(Beginning of MATERIAL FOR THIS EXERCISE)

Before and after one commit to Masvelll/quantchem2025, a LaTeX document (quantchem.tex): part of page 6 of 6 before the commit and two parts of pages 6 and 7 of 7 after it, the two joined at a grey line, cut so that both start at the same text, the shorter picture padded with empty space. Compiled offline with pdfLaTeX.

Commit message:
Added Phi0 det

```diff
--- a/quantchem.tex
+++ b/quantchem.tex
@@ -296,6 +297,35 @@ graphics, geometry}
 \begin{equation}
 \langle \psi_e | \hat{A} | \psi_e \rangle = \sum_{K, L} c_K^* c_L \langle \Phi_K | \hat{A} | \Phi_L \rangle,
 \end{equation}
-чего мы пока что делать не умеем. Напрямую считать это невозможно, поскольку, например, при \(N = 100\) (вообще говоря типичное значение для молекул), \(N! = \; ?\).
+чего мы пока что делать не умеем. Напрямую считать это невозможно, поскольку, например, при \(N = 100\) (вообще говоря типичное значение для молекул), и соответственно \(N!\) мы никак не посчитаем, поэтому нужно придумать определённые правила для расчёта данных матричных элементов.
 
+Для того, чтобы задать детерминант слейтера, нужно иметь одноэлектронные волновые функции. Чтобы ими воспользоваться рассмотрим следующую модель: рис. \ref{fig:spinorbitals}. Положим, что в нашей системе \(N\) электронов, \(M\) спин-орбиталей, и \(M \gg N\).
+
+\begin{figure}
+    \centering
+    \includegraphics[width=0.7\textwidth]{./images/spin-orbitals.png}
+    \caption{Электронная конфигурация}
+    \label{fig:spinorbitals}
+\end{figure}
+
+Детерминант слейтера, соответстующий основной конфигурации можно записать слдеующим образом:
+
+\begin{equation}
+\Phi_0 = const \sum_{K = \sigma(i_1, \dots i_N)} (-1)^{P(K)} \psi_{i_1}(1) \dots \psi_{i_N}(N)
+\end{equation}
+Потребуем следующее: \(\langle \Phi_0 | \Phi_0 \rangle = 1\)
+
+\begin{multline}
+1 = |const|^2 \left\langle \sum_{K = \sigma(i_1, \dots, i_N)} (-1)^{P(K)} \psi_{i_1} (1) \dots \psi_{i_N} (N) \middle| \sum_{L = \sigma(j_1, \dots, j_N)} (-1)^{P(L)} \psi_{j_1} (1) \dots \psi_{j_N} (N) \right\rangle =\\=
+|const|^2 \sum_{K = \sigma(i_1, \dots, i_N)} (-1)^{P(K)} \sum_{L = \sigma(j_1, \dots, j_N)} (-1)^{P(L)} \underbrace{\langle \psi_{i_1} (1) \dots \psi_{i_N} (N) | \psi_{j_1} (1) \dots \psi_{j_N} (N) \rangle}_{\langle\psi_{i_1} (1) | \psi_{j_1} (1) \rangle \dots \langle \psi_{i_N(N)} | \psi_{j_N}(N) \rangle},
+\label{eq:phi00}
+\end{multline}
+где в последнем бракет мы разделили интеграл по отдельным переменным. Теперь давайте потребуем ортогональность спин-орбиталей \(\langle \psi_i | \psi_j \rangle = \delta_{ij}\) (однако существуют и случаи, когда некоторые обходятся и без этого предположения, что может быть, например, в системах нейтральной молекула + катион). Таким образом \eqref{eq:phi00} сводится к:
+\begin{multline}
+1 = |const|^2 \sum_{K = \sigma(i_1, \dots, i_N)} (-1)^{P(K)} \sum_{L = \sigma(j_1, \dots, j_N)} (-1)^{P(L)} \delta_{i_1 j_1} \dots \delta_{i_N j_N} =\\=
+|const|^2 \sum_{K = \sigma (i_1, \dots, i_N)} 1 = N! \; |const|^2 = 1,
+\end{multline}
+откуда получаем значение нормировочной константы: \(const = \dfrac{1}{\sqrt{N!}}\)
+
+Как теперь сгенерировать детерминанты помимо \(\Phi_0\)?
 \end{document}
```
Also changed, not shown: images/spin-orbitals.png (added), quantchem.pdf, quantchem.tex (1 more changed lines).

(End of MATERIAL FOR THIS EXERCISE)

**WORK TO BE COMPLETED**
The records above are to be written out again word for word.

**ANSWER BOX**
Before and after one commit to Masvelll/quantchem2025, a LaTeX document (quantchem.tex): part of page 6 of 6 before the commit and two parts of pages 6 and 7 of 7 after it, the two joined at a grey line, cut so that both start at the same text, the shorter picture padded with empty space. Compiled offline with pdfLaTeX.

Commit message:
Added Phi0 det

```diff
--- a/quantchem.tex
+++ b/quantchem.tex
@@ -296,6 +297,35 @@ graphics, geometry}
 \begin{equation}
 \langle \psi_e | \hat{A} | \psi_e \rangle = \sum_{K, L} c_K^* c_L \langle \Phi_K | \hat{A} | \Phi_L \rangle,
 \end{equation}
-чего мы пока что делать не умеем. Напрямую считать это невозможно, поскольку, например, при \(N = 100\) (вообще говоря типичное значение для молекул), \(N! = \; ?\).
+чего мы пока что делать не умеем. Напрямую считать это невозможно, поскольку, например, при \(N = 100\) (вообще говоря типичное значение для молекул), и соответственно \(N!\) мы никак не посчитаем, поэтому нужно придумать определённые правила для расчёта данных матричных элементов.
 
+Для того, чтобы задать детерминант слейтера, нужно иметь одноэлектронные волновые функции. Чтобы ими воспользоваться рассмотрим следующую модель: рис. \ref{fig:spinorbitals}. Положим, что в нашей системе \(N\) электронов, \(M\) спин-орбиталей, и \(M \gg N\).
+
+\begin{figure}
+    \centering
+    \includegraphics[width=0.7\textwidth]{./images/spin-orbitals.png}
+    \caption{Электронная конфигурация}
+    \label{fig:spinorbitals}
+\end{figure}
+
+Детерминант слейтера, соответстующий основной конфигурации можно записать слдеующим образом:
+
+\begin{equation}
+\Phi_0 = const \sum_{K = \sigma(i_1, \dots i_N)} (-1)^{P(K)} \psi_{i_1}(1) \dots \psi_{i_N}(N)
+\end{equation}
+Потребуем следующее: \(\langle \Phi_0 | \Phi_0 \rangle = 1\)
+
+\begin{multline}
+1 = |const|^2 \left\langle \sum_{K = \sigma(i_1, \dots, i_N)} (-1)^{P(K)} \psi_{i_1} (1) \dots \psi_{i_N} (N) \middle| \sum_{L = \sigma(j_1, \dots, j_N)} (-1)^{P(L)} \psi_{j_1} (1) \dots \psi_{j_N} (N) \right\rangle =\\=
+|const|^2 \sum_{K = \sigma(i_1, \dots, i_N)} (-1)^{P(K)} \sum_{L = \sigma(j_1, \dots, j_N)} (-1)^{P(L)} \underbrace{\langle \psi_{i_1} (1) \dots \psi_{i_N} (N) | \psi_{j_1} (1) \dots \psi_{j_N} (N) \rangle}_{\langle\psi_{i_1} (1) | \psi_{j_1} (1) \rangle \dots \langle \psi_{i_N(N)} | \psi_{j_N}(N) \rangle},
+\label{eq:phi00}
+\end{multline}
+где в последнем бракет мы разделили интеграл по отдельным переменным. Теперь давайте потребуем ортогональность спин-орбиталей \(\langle \psi_i | \psi_j \rangle = \delta_{ij}\) (однако существуют и случаи, когда некоторые обходятся и без этого предположения, что может быть, например, в системах нейтральной молекула + катион). Таким образом \eqref{eq:phi00} сводится к:
+\begin{multline}
+1 = |const|^2 \sum_{K = \sigma(i_1, \dots, i_N)} (-1)^{P(K)} \sum_{L = \sigma(j_1, \dots, j_N)} (-1)^{P(L)} \delta_{i_1 j_1} \dots \delta_{i_N j_N} =\\=
+|const|^2 \sum_{K = \sigma (i_1, \dots, i_N)} 1 = N! \; |const|^2 = 1,
+\end{multline}
+откуда получаем значение нормировочной константы: \(const = \dfrac{1}{\sqrt{N!}}\)
+
+Как теперь сгенерировать детерминанты помимо \(\Phi_0\)?
 \end{document}
```
Also changed, not shown: images/spin-orbitals.png (added), quantchem.pdf, quantchem.tex (1 more changed lines).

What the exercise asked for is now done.